What is being asked: If a line in the listing below includes the word "deployment", pick it out.

BEGIN Data provided

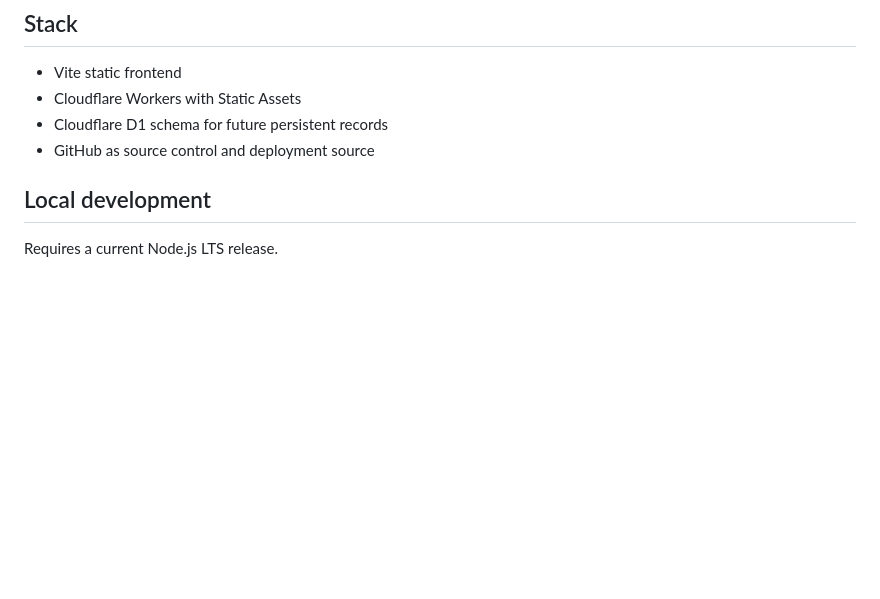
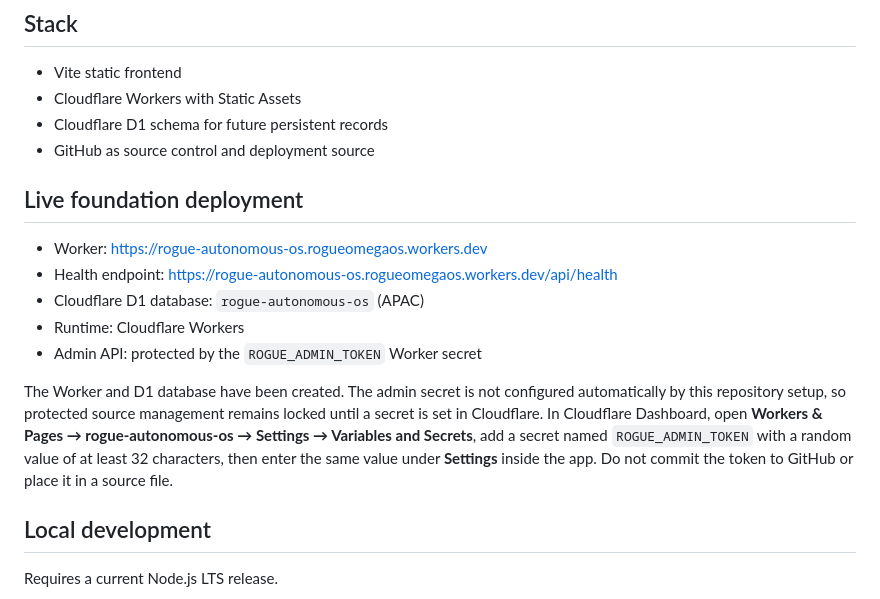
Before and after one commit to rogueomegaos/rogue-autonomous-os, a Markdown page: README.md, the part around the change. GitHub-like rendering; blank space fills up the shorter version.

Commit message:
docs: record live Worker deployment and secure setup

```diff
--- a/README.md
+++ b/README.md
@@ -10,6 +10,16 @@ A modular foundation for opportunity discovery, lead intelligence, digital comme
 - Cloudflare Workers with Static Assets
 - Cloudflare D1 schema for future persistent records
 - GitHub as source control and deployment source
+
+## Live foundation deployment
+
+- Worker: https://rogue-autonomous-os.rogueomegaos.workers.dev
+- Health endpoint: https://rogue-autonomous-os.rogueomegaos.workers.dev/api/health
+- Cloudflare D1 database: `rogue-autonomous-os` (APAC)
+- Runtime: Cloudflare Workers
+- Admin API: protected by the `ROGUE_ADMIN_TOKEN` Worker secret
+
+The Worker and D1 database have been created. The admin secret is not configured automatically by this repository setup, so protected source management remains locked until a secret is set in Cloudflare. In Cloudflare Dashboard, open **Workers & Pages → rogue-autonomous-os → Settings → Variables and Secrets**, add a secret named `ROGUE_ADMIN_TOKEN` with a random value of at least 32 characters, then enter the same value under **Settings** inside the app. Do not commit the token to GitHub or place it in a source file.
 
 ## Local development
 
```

END Data provided

Answer area:
docs: record live Worker deployment and secure setup
 - GitHub as source control and deployment source
+## Live foundation deployment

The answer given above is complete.